» Task statement: Omitting the pictures, print every line below exactly as it stands.
==*==
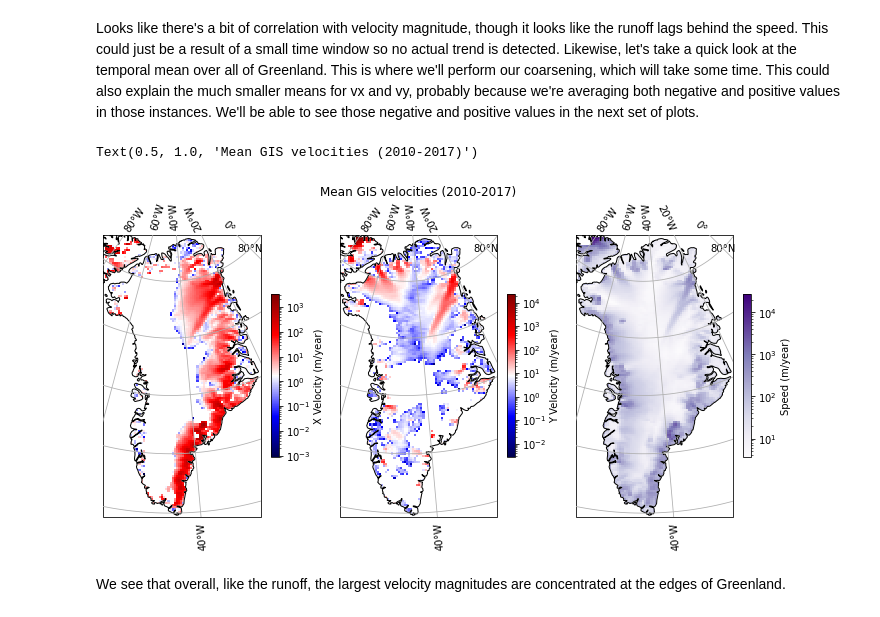
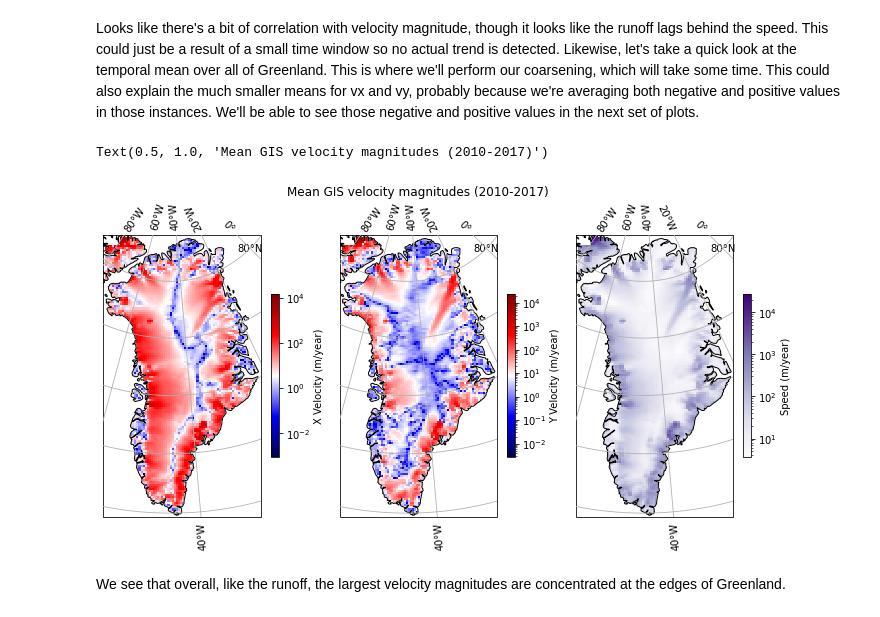
Before and after one commit to glugeorge/rces-project, a Jupyter notebook: project.ipynb, the cells around one changed output. Saved outputs shown, nothing was run; the diff lists cells and outputs as text; code cells hidden in the pictures.

Commit message:
Added binder, updated plots

```diff
--- a/project.ipynb
+++ b/project.ipynb
@@ -316,29 +318,29 @@ temp_mean_vy = ds_vel_coarse.VY.mean(dim='TIME').interp(x=1000*temp_mean_ru.x,y=
 # %%
 fig_proj = ccrs.NorthPolarStereo(central_longitude=-45, true_scale_latitude=70)
 fig, axes = plt.subplots(ncols = 3, subplot_kw={'projection': fig_proj})
 for ax in axes:
     ax.gridlines(draw_labels=True,zorder=4)
     ax.coastlines(zorder=3)
     # Limit to ice on land
     ax.add_feature(crt.feature.OCEAN, zorder=2, edgecolor='k',color='w')
 # Use same lat/lon coordinates as runoff data since we interpolated to their x/y
 # Furthermore, this dataset did not come with lat/long values for cartopy to use
-p0 = axes[0].pcolormesh(temp_mean_ru.LON,temp_mean_ru.LAT,temp_mean_vx,transform=ccrs.PlateCarree(),
+p0 = axes[0].pcolormesh(temp_mean_ru.LON,temp_mean_ru.LAT,np.abs(temp_mean_vx),transform=ccrs.PlateCarree(),
                    shading='auto',cmap='seismic',zorder=1,norm=LogNorm())
-p1 = axes[1].pcolormesh(temp_mean_ru.LON,temp_mean_ru.LAT,temp_mean_vy,transform=ccrs.PlateCarree(),
+p1 = axes[1].pcolormesh(temp_mean_ru.LON,temp_mean_ru.LAT,np.abs(temp_mean_vy),transform=ccrs.PlateCarree(),
                    shading='auto',cmap='seismic',zorder=1,norm=LogNorm())
 p2 = axes[2].pcolormesh(temp_mean_ru.LON,temp_mean_ru.LAT,temp_mean_speed,transform=ccrs.PlateCarree(),
                    shading='auto',cmap='Purples',zorder=1,norm=LogNorm())
 cbar0 = fig.colorbar(p0,ax=axes[0],shrink=0.5)
 cbar0.set_label("X Velocity (m/year)")
 cbar1 = fig.colorbar(p1,ax=axes[1],shrink=0.5)
 cbar1.set_label("Y Velocity (m/year)")
 cbar2 = fig.colorbar(p2,ax=axes[2],shrink=0.5)
 cbar2.set_label("Speed (m/year)")
-axes[1].set_title("Mean GIS velocities (2010-2017)")
+axes[1].set_title("Mean GIS velocity magnitudes (2010-2017)")
 # %% [output]
-Text(0.5, 1.0, 'Mean GIS velocities (2010-2017)')
+Text(0.5, 1.0, 'Mean GIS velocity magnitudes (2010-2017)')
-[figure, old version]
+[figure, new version]
 # %% [markdown]
 We see that overall, like the runoff, the largest velocity magnitudes are concentrated at the edges of Greenland.
 # %% [markdown]
```
Also changed, not shown: parts of 2 cells of this notebook.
==*==
» Expected output:
Before and after one commit to glugeorge/rces-project, a Jupyter notebook: project.ipynb, the cells around one changed output. Saved outputs shown, nothing was run; the diff lists cells and outputs as text; code cells hidden in the pictures.

Commit message:
Added binder, updated plots

```diff
--- a/project.ipynb
+++ b/project.ipynb
@@ -316,29 +318,29 @@ temp_mean_vy = ds_vel_coarse.VY.mean(dim='TIME').interp(x=1000*temp_mean_ru.x,y=
 # %%
 fig_proj = ccrs.NorthPolarStereo(central_longitude=-45, true_scale_latitude=70)
 fig, axes = plt.subplots(ncols = 3, subplot_kw={'projection': fig_proj})
 for ax in axes:
     ax.gridlines(draw_labels=True,zorder=4)
     ax.coastlines(zorder=3)
     # Limit to ice on land
     ax.add_feature(crt.feature.OCEAN, zorder=2, edgecolor='k',color='w')
 # Use same lat/lon coordinates as runoff data since we interpolated to their x/y
 # Furthermore, this dataset did not come with lat/long values for cartopy to use
-p0 = axes[0].pcolormesh(temp_mean_ru.LON,temp_mean_ru.LAT,temp_mean_vx,transform=ccrs.PlateCarree(),
+p0 = axes[0].pcolormesh(temp_mean_ru.LON,temp_mean_ru.LAT,np.abs(temp_mean_vx),transform=ccrs.PlateCarree(),
                    shading='auto',cmap='seismic',zorder=1,norm=LogNorm())
-p1 = axes[1].pcolormesh(temp_mean_ru.LON,temp_mean_ru.LAT,temp_mean_vy,transform=ccrs.PlateCarree(),
+p1 = axes[1].pcolormesh(temp_mean_ru.LON,temp_mean_ru.LAT,np.abs(temp_mean_vy),transform=ccrs.PlateCarree(),
                    shading='auto',cmap='seismic',zorder=1,norm=LogNorm())
 p2 = axes[2].pcolormesh(temp_mean_ru.LON,temp_mean_ru.LAT,temp_mean_speed,transform=ccrs.PlateCarree(),
                    shading='auto',cmap='Purples',zorder=1,norm=LogNorm())
 cbar0 = fig.colorbar(p0,ax=axes[0],shrink=0.5)
 cbar0.set_label("X Velocity (m/year)")
 cbar1 = fig.colorbar(p1,ax=axes[1],shrink=0.5)
 cbar1.set_label("Y Velocity (m/year)")
 cbar2 = fig.colorbar(p2,ax=axes[2],shrink=0.5)
 cbar2.set_label("Speed (m/year)")
-axes[1].set_title("Mean GIS velocities (2010-2017)")
+axes[1].set_title("Mean GIS velocity magnitudes (2010-2017)")
 # %% [output]
-Text(0.5, 1.0, 'Mean GIS velocities (2010-2017)')
+Text(0.5, 1.0, 'Mean GIS velocity magnitudes (2010-2017)')
-[figure, old version]
+[figure, new version]
 # %% [markdown]
 We see that overall, like the runoff, the largest velocity magnitudes are concentrated at the edges of Greenland.
 # %% [markdown]
```
Also changed, not shown: parts of 2 cells of this notebook.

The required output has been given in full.